At last night's Inner Circle variety show — the City Hall press core's annual mayoral roast, the first of which happened in 1923 — Mayor Bill de Blasio kept his rebuttal progressive. Although the event is filled with journalists, coverage is generally not allowed. Luckily, we ran into a friend who needed a date. "This might be the best use of politicians and reporters," she said, inviting us to sit down at her table at the New York Hilton in Midtown. The crowd was newsroom chic — black tie gowns, ruffled blue tuxedo tops, off-kilter bowties, and dandruffy shoulders — as if a deadline is always more important than a bath.

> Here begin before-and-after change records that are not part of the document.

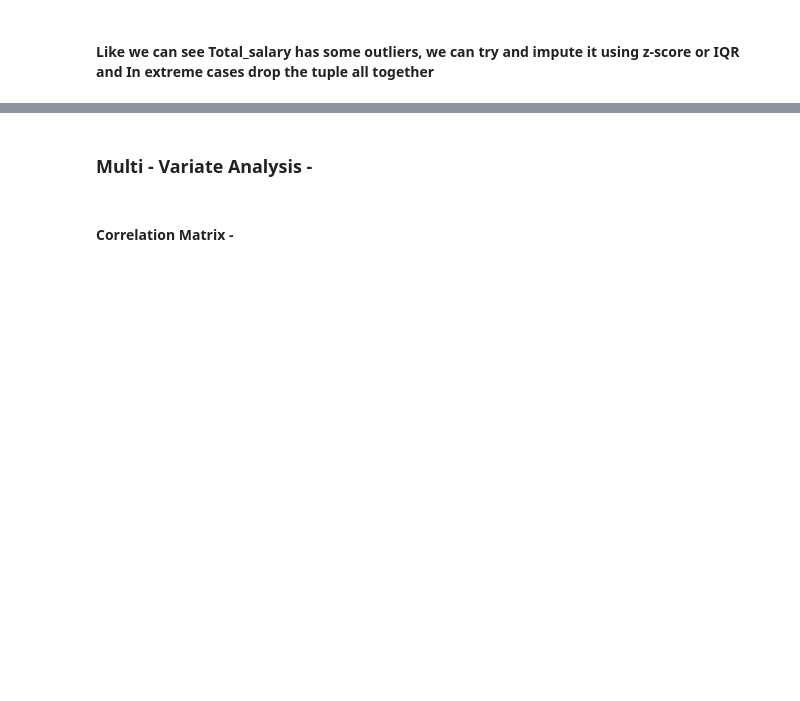
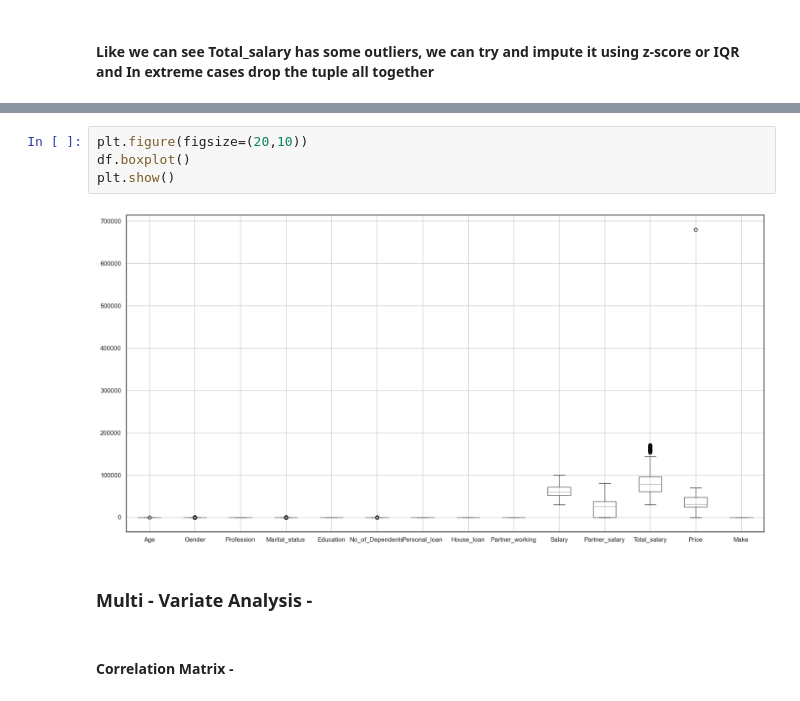
Before and after one commit to BARKKNIGHT/Bootcamp_projects, a Jupyter notebook: Capstone_Project_1.ipynb, the cells around one changed output, grey strips where cells are left out. Drawn from its saved outputs; the diff is of its cells as text; blank space fills up the shorter version.

```diff
--- a/Capstone_Project_1.ipynb
+++ b/Capstone_Project_1.ipynb
@@ -232,3 +254,9 @@ plt.show()
+# %%
+plt.figure(figsize=(20,10))
+df.boxplot()
+plt.show()
+# %% [output]
+[figure, added]
 # %% [markdown]
 ### Multi - Variate Analysis -
 # %% [markdown]
```
Also changed, not shown: parts of 49 cells of this notebook.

In years past, Michael Bloomberg reportedly rehearsed the mayor's rebuttal for months, hired Broadway performers, and staged elaborate productions, but de Blasio kept it simple. He called in a few famous friends — Steve Buscemi, Cynthia Nixon, Al Sharpton — and ran a couple straightforward SNL-style skits. (QuestLove, Chris Rock, and Rosie Perez also appeared in pre-recorded videos.)
The dancers in the opening number were outfitted in black workout gear and sneakers, and they sang that they "took the train from Brooklyn." Props were made of cardboard. As promised last week, de Blasio and Buscemi then took the stage in matching tracksuits and paired a ventriloquist act with Rocky’s "Eye of the Tiger," complete with high-fiving jazz hands.
"It needed to be a big switch from the Bloomberg years where he spent a lot and a lot of money, and hired lots of actors to come in after their Broadway shows," said Daniel Goldstein, who directed de Blasio's rebuttal. "We were doing this no-frills thing so we wanted to make that clear right from the beginning."
The mayor poked fun at the troubles of his first few months in office — snow removal, school closings, and limited budgets. The jokes were written by a team of L.A. comedy writers, and the humor was more Academy Awards than corny dad jokes. In one skit, de Blasio joked about hiring Buscemi's gangster Boardwalk Empire character, Nucky Thompson, to oversee snow removal. A "Celebrity Jeopardy" skit starred de Blasio’s press secretary, Phil Walzak, the mayor, and a shockingly gaunt Reverand Al Sharpton. (Answer: "39 heading to the teens by tomorrow." Sharpton: "What is the mayor's approval rating?" Walzak: "Wrong." De Blasio: "What Carmen Farina would call a beautiful day?" Walzak: "Correct.")
But the skit that raised the most audience eyebrows involved Chirlane McCray and Cynthia Nixon as Alice and Trixie of The Honeymooners, chatting about days experimenting together sexually in their youth. De Blasio also took the opportunity to jab back at the press for asking silly questions about Dante's hair.
The show stealer, however, was actress Julie Halston's message from an disgruntled Upper East Side doyenne who advocated for a moat to insulate the neighborhood from the 95.5 percent and the return of John Lindsay. (Home-video footage of some spectacular head-bobbing dance moves from the de Blasio-McCray wedding came in a close second.)
The mayor’s rebuttal followed a two-act performance from the Inner Circle, rag-tag crew of the city’s most talented political correspondents, who take the night off to parody city officials with a brand of bawdy humor that is equal parts Monty Python, Daily Show, and summer camp pageant.
At $750-a-plate, the charity dinner's prices recall the era of Mayor Dinkins, who was relieved to be invited as a guest. "You find out what the reporters really think," Dinkins said. (In years past he said he's crashed as Bloomberg’s plus-one.)
“One night I came on a horse, a real, live horse, and later that night I ended up in New York hospital. I had diverticulitis. So, I’m just lucky I didn’t fall off the damn horse,” he told Daily Intelligencer.
The theme this year was Robin Hood, playing upon de Blasio’s proposed plans to tax the rich. The show followed the mayor through Chirlane Forest as he went on an epic search — including a visit with a Darth Vader-costumed Governor Cuomo — to find necessary funds.
Backed up by a band of Broadway musicians who have played this show since the mid-'80s, the excellent musical numbers included "A Tale of Two Cities" set to Lorde’s "Royals." ("And baby he’ll rule, he’ll rule, he’ll rule, with a mandate fantasy.") Prince’s "1999" starred union leaders and became "1199." ("Contracts over, that’s out of line. Tonight we are the party of 1199.") And, in a nod to Bloomberg, Billy Joel’s "Only the Good Die Young," became "Only the Rich Have Fun." ("The Governor’s roadblocks won’t go away, they never told you the price that you pay, for things that you can’t get done … ")
"We were excited because we finally had someone new," said head writer Larry Sutton, formerly of the Daily News, and now OK Magazine. "It’s twelve years of Bloomberg and there’s only so many rich jokes, so many short jokes that you can do, and you run out of material. So, we got a guy who's poor and tall ... For us, he's been a godsend."
Here are the highlights: